RECORDS SUPPLIED:
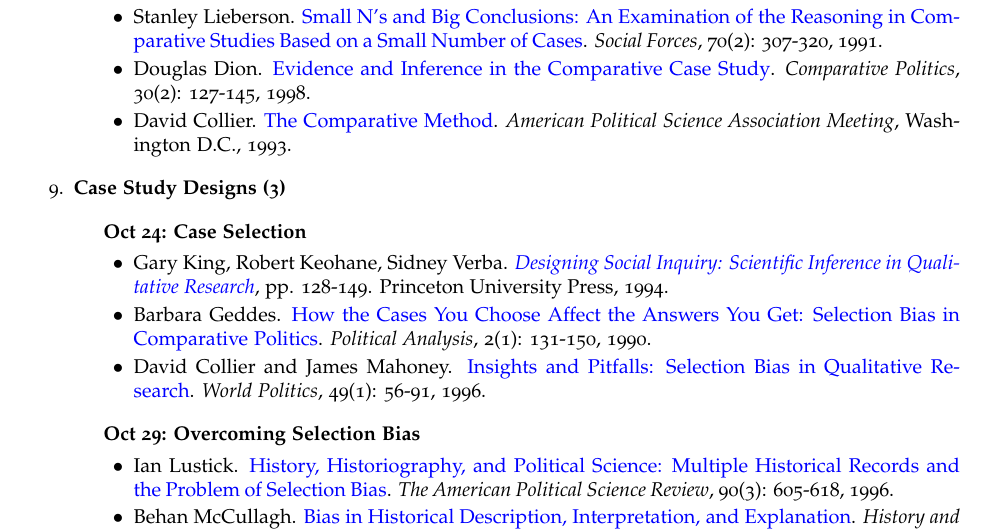
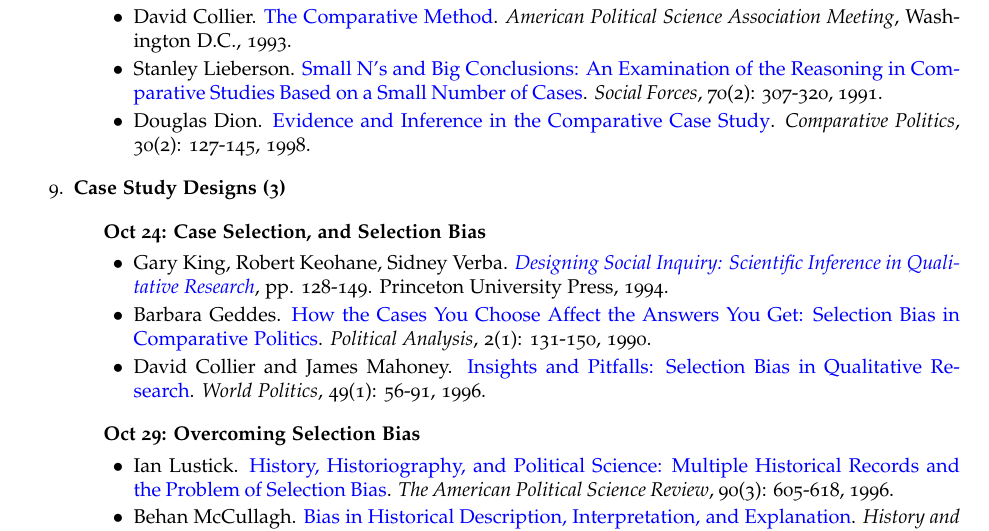
Before and after one commit to hbahamonde/Social_Sciences_Epistemology_UGRAD, a LaTeX document (Bahamonde_Social_Sciences_Epistemology_UGRAD_Syllabus.tex): part of page 8 of 13, cut so that both start at the same text. The pictures show the PDF file Bahamonde_Social_Sciences_Epistemology_UGRAD_Syllabus.pdf that the author committed with the source.

Commit message:
changes order of readings mon ct 22

```diff
--- a/Bahamonde_Social_Sciences_Epistemology_UGRAD_Syllabus.tex
+++ b/Bahamonde_Social_Sciences_Epistemology_UGRAD_Syllabus.tex
@@ -591,7 +591,7 @@
 \item {\bf Case Study Designs (3)}
 
 		\begin{itemize}
-		\item {\bf Oct 24: Case Selection}
+		\item {\bf Oct 24: Case Selection, and Selection Bias}
 			\begin{itemize}
 			\item[$\bullet$] Gary King, Robert Keohane, Sidney Verba. \href{https://sites.duke.edu/niou/files/2014/06/king94book.pdf}{\emph{Designing Social Inquiry: Scientific Inference in Qualitative Research}}, pp. 128-149. Princeton University Press, 1994.\phantom{\textcite{King1994}}
 			\item[$\bullet$] Barbara Geddes. \href{https://doi.org/10.1093/pan/2.1.131}{How the Cases You Choose Affect the Answers You Get: Selection Bias in Comparative Politics}. \emph{Political Analysis}, 2(1): 131-150, 1990.\phantom{\textcite{Geddes1990}}
```
Also changed, not shown: Bahamonde_Social_Sciences_Epistemology_UGRAD_Syllabus.pdf, Bahamonde_Social_Sciences_Epistemology_UGRAD_Syllabus.tex (2 more changed lines).
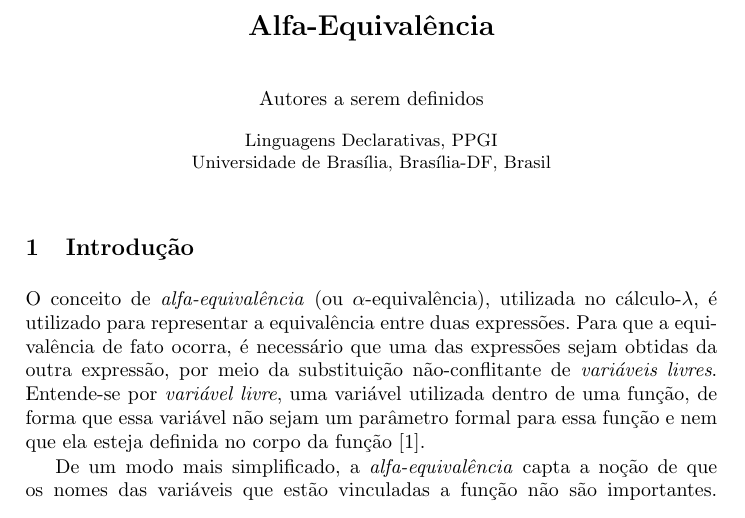
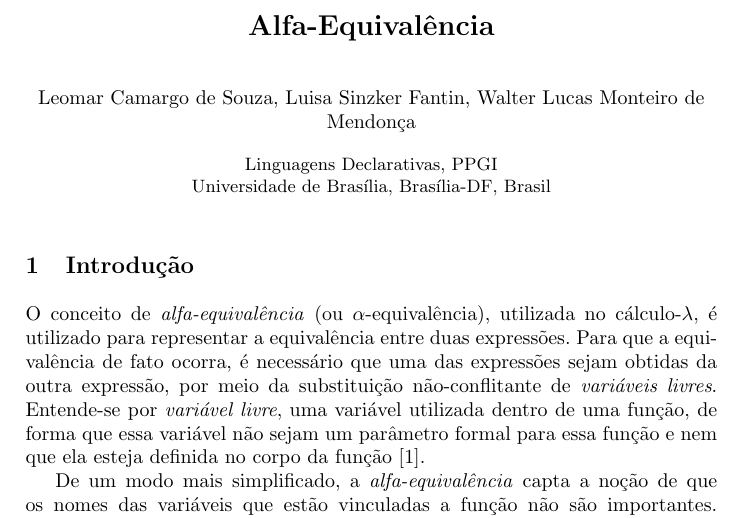
Before and after one commit to waltim/tlp-trabalho-um, a LaTeX paper (Q1/A/principal.tex): part of page 1 of 2, cut so that both start at the same text. Compiled offline with pdfLaTeX.

Commit message:
Adding names

```diff
--- a/Q1/A/principal.tex
+++ b/Q1/A/principal.tex
@@ -8,12 +8,11 @@
 
 \begin{document}
 	\title{Alfa-Equivalência}
-	\author{Autores a serem definidos}
+	\author{Leomar Camargo de Souza, Luisa Sinzker Fantin, Walter Lucas Monteiro de Mendonça}
 
 	\institute{
     	Linguagens Declarativas, PPGI \\
-		Universidade de Brasília, Brasília-DF, Brasil \\
-		%\email{leomarcamargodesouza@gmail.com}
+		Universidade de Brasília, Brasília-DF, Brasil
 	}
 
 	\maketitle
```
Also changed, not shown: Q1/A/alfa-equivalencia.pdf.
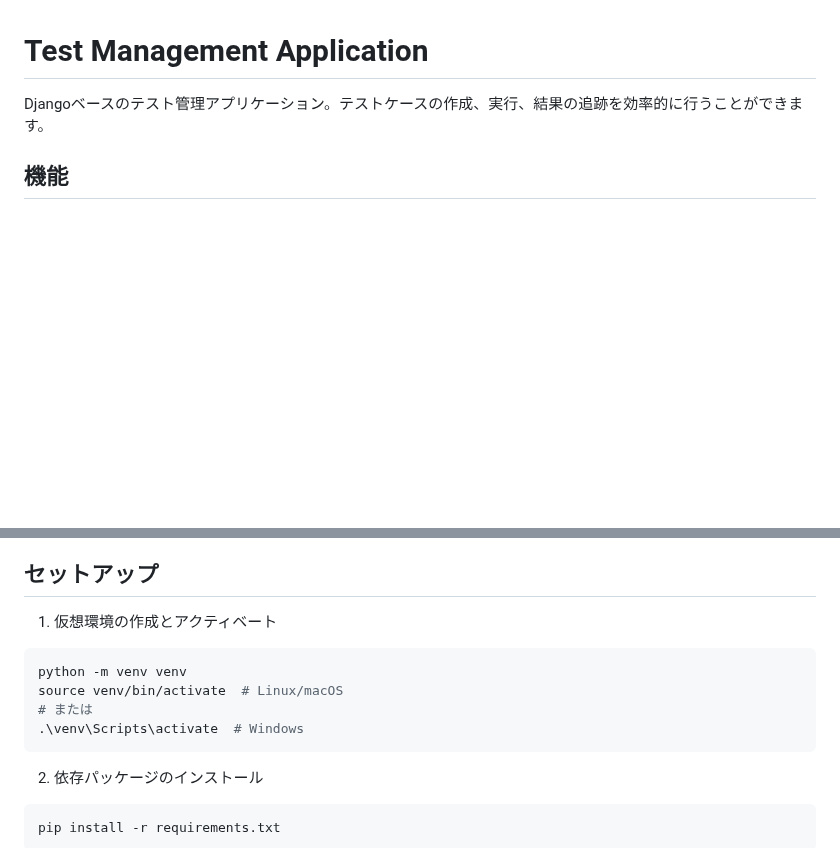
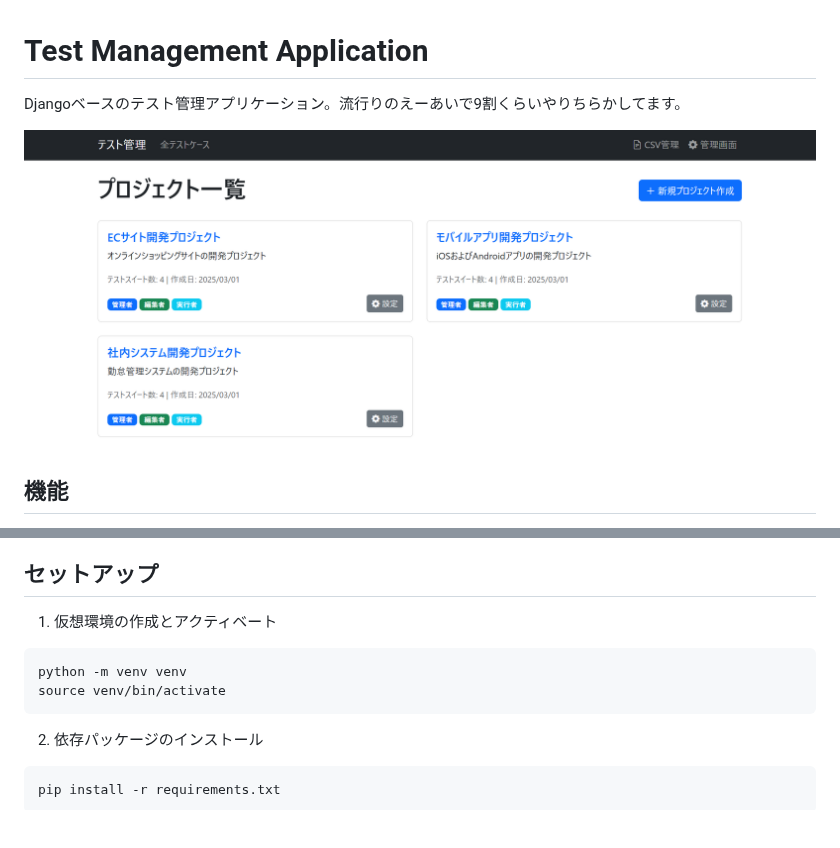
Before and after one commit to dmiyakawa/test_manager, a Markdown page: README.md, 2 parts joined by grey strips. Drawn GitHub-style; pictures changed too: misc/screen1.png (added); blank space fills up the shorter version.

````diff
--- a/README.md
+++ b/README.md
@@ -1,6 +1,8 @@
 # Test Management Application
 
-Djangoベースのテスト管理アプリケーション。テストケースの作成、実行、結果の追跡を効率的に行うことができます。
+Djangoベースのテスト管理アプリケーション。流行りのえーあいで9割くらいやりちらかしてます。
+
+![画面イメージ](misc/screen1.png)
 
 ## 機能
 
@@ -25,11 +27,10 @@ Djangoベースのテスト管理アプリケーション。テストケース
 ## セットアップ
 
 1. 仮想環境の作成とアクティベート
+
 ```bash
 python -m venv venv
-source venv/bin/activate  # Linux/macOS
-# または
-.\venv\Scripts\activate  # Windows
+source venv/bin/activate
 ```
 
 2. 依存パッケージのインストール
````
Also changed, not shown: 11 other files.
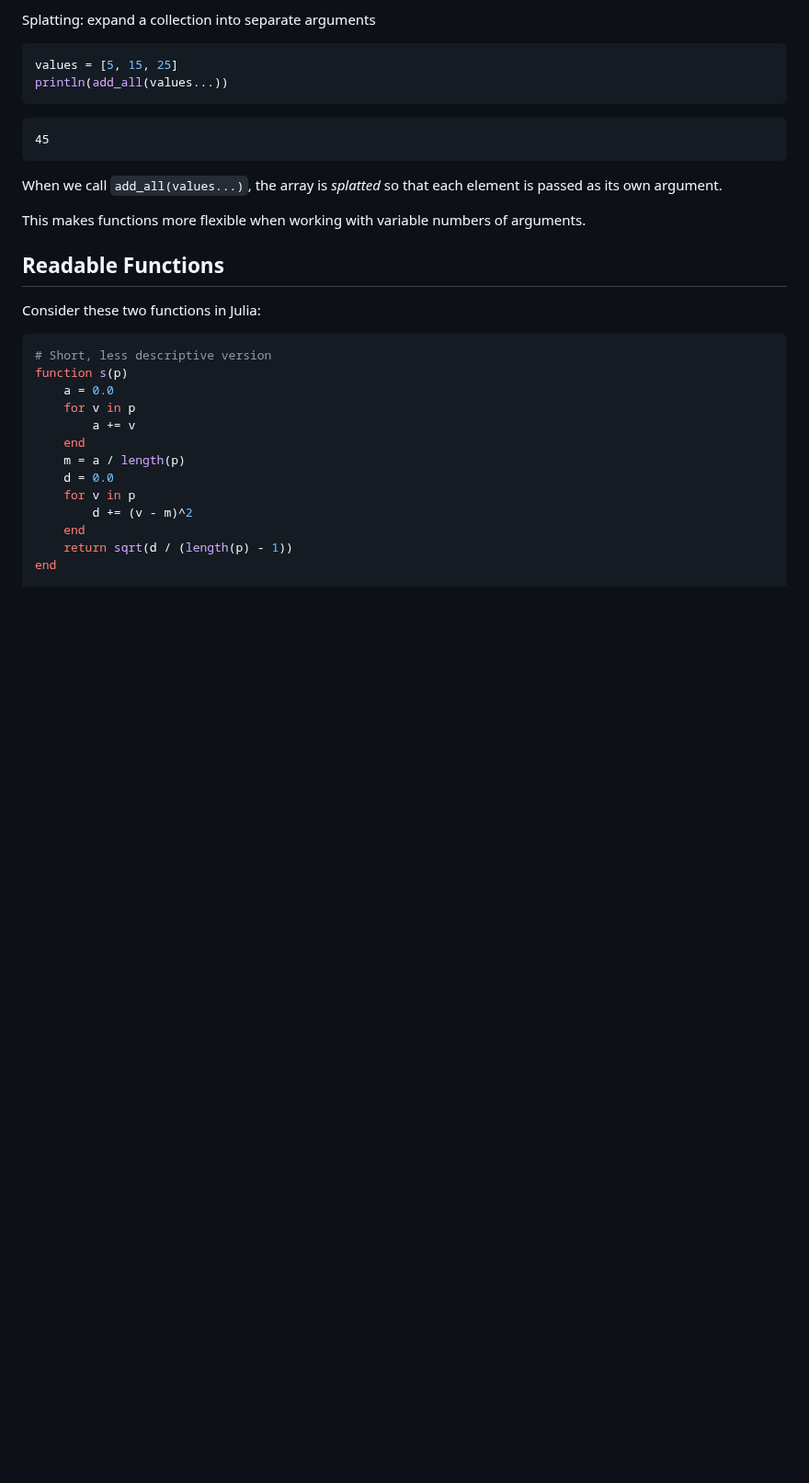
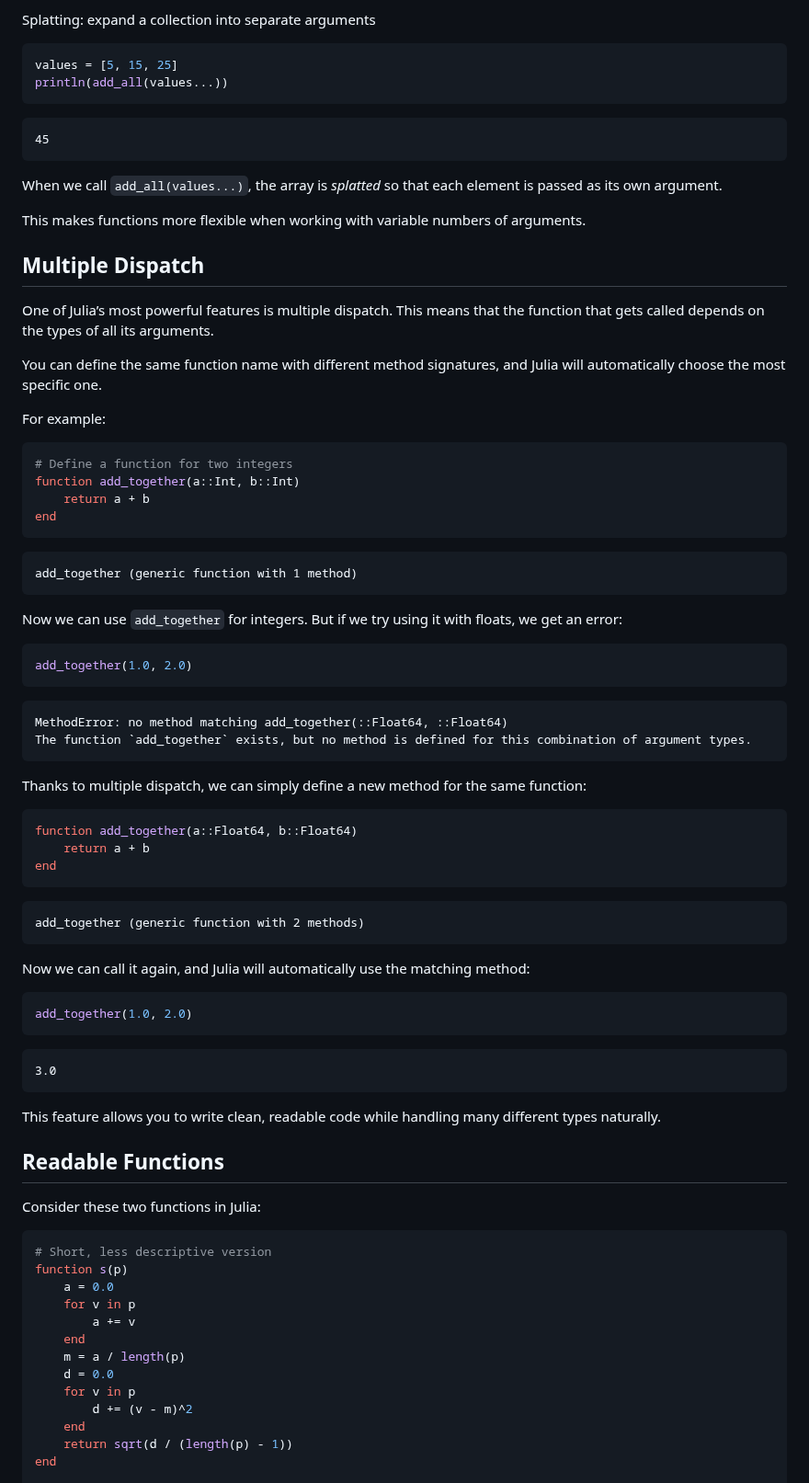
Before and after one commit to carpentries-incubator/julia-inflammation, a Markdown page: episodes/functions.md, the part around the change. Shown at 92% size. Rendered like a GitHub page; blank space fills up the shorter version.

Commit message:
added Multiple Dispatch

````diff
--- a/episodes/functions.md
+++ b/episodes/functions.md
@@ -546,6 +546,63 @@ When we call `add_all(values...)`, the array is *splatted* so that each element
 This makes functions more flexible when working with variable numbers of arguments.
 
 
+## Multiple Dispatch
+
+One of Julia’s most powerful features is multiple dispatch.
+This means that the function that gets called depends on the types of all its arguments.
+
+You can define the same function name with different method signatures, and Julia will automatically choose the most specific one.
+
+For example:
+
+```julia
+# Define a function for two integers
+function add_together(a::Int, b::Int)
+    return a + b
+end
+```
+
+```output
+add_together (generic function with 1 method)
+```
+
+Now we can use `add_together` for integers. But if we try using it with floats, we get an error:
+
+```julia
+add_together(1.0, 2.0)
+```
+
+```output
+MethodError: no method matching add_together(::Float64, ::Float64)
+The function `add_together` exists, but no method is defined for this combination of argument types.
+```
+
+Thanks to multiple dispatch, we can simply define a new method for the same function:
+
+```julia
+function add_together(a::Float64, b::Float64)
+    return a + b
+end
+```
+
+```output
+add_together (generic function with 2 methods)
+```
+
+Now we can call it again, and Julia will automatically use the matching method:
+
+```julia
+add_together(1.0, 2.0)
+```
+
+```output
+3.0
+```
+
+This feature allows you to write clean, readable code while handling many different types naturally.
+
+
+
 ## Readable Functions
 
 Consider these two functions in Julia:
````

WHAT IS EXPECTED:
Go through the records and repeat each one exactly, skipping anything that is a picture.

RESPONSE:
Before and after one commit to hbahamonde/Social_Sciences_Epistemology_UGRAD, a LaTeX document (Bahamonde_Social_Sciences_Epistemology_UGRAD_Syllabus.tex): part of page 8 of 13, cut so that both start at the same text. The pictures show the PDF file Bahamonde_Social_Sciences_Epistemology_UGRAD_Syllabus.pdf that the author committed with the source.

Commit message:
changes order of readings mon ct 22

```diff
--- a/Bahamonde_Social_Sciences_Epistemology_UGRAD_Syllabus.tex
+++ b/Bahamonde_Social_Sciences_Epistemology_UGRAD_Syllabus.tex
@@ -591,7 +591,7 @@
 \item {\bf Case Study Designs (3)}
 
 		\begin{itemize}
-		\item {\bf Oct 24: Case Selection}
+		\item {\bf Oct 24: Case Selection, and Selection Bias}
 			\begin{itemize}
 			\item[$\bullet$] Gary King, Robert Keohane, Sidney Verba. \href{https://sites.duke.edu/niou/files/2014/06/king94book.pdf}{\emph{Designing Social Inquiry: Scientific Inference in Qualitative Research}}, pp. 128-149. Princeton University Press, 1994.\phantom{\textcite{King1994}}
 			\item[$\bullet$] Barbara Geddes. \href{https://doi.org/10.1093/pan/2.1.131}{How the Cases You Choose Affect the Answers You Get: Selection Bias in Comparative Politics}. \emph{Political Analysis}, 2(1): 131-150, 1990.\phantom{\textcite{Geddes1990}}
```
Also changed, not shown: Bahamonde_Social_Sciences_Epistemology_UGRAD_Syllabus.pdf, Bahamonde_Social_Sciences_Epistemology_UGRAD_Syllabus.tex (2 more changed lines).
Before and after one commit to waltim/tlp-trabalho-um, a LaTeX paper (Q1/A/principal.tex): part of page 1 of 2, cut so that both start at the same text. Compiled offline with pdfLaTeX.

Commit message:
Adding names

```diff
--- a/Q1/A/principal.tex
+++ b/Q1/A/principal.tex
@@ -8,12 +8,11 @@
 
 \begin{document}
 	\title{Alfa-Equivalência}
-	\author{Autores a serem definidos}
+	\author{Leomar Camargo de Souza, Luisa Sinzker Fantin, Walter Lucas Monteiro de Mendonça}
 
 	\institute{
     	Linguagens Declarativas, PPGI \\
-		Universidade de Brasília, Brasília-DF, Brasil \\
-		%\email{leomarcamargodesouza@gmail.com}
+		Universidade de Brasília, Brasília-DF, Brasil
 	}
 
 	\maketitle
```
Also changed, not shown: Q1/A/alfa-equivalencia.pdf.
Before and after one commit to dmiyakawa/test_manager, a Markdown page: README.md, 2 parts joined by grey strips. Drawn GitHub-style; pictures changed too: misc/screen1.png (added); blank space fills up the shorter version.

````diff
--- a/README.md
+++ b/README.md
@@ -1,6 +1,8 @@
 # Test Management Application
 
-Djangoベースのテスト管理アプリケーション。テストケースの作成、実行、結果の追跡を効率的に行うことができます。
+Djangoベースのテスト管理アプリケーション。流行りのえーあいで9割くらいやりちらかしてます。
+
+![画面イメージ](misc/screen1.png)
 
 ## 機能
 
@@ -25,11 +27,10 @@ Djangoベースのテスト管理アプリケーション。テストケース
 ## セットアップ
 
 1. 仮想環境の作成とアクティベート
+
 ```bash
 python -m venv venv
-source venv/bin/activate  # Linux/macOS
-# または
-.\venv\Scripts\activate  # Windows
+source venv/bin/activate
 ```
 
 2. 依存パッケージのインストール
````
Also changed, not shown: 11 other files.
Before and after one commit to carpentries-incubator/julia-inflammation, a Markdown page: episodes/functions.md, the part around the change. Shown at 92% size. Rendered like a GitHub page; blank space fills up the shorter version.

Commit message:
added Multiple Dispatch

````diff
--- a/episodes/functions.md
+++ b/episodes/functions.md
@@ -546,6 +546,63 @@ When we call `add_all(values...)`, the array is *splatted* so that each element
 This makes functions more flexible when working with variable numbers of arguments.
 
 
+## Multiple Dispatch
+
+One of Julia’s most powerful features is multiple dispatch.
+This means that the function that gets called depends on the types of all its arguments.
+
+You can define the same function name with different method signatures, and Julia will automatically choose the most specific one.
+
+For example:
+
+```julia
+# Define a function for two integers
+function add_together(a::Int, b::Int)
+    return a + b
+end
+```
+
+```output
+add_together (generic function with 1 method)
+```
+
+Now we can use `add_together` for integers. But if we try using it with floats, we get an error:
+
+```julia
+add_together(1.0, 2.0)
+```
+
+```output
+MethodError: no method matching add_together(::Float64, ::Float64)
+The function `add_together` exists, but no method is defined for this combination of argument types.
+```
+
+Thanks to multiple dispatch, we can simply define a new method for the same function:
+
+```julia
+function add_together(a::Float64, b::Float64)
+    return a + b
+end
+```
+
+```output
+add_together (generic function with 2 methods)
+```
+
+Now we can call it again, and Julia will automatically use the matching method:
+
+```julia
+add_together(1.0, 2.0)
+```
+
+```output
+3.0
+```
+
+This feature allows you to write clean, readable code while handling many different types naturally.
+
+
+
 ## Readable Functions
 
 Consider these two functions in Julia:
````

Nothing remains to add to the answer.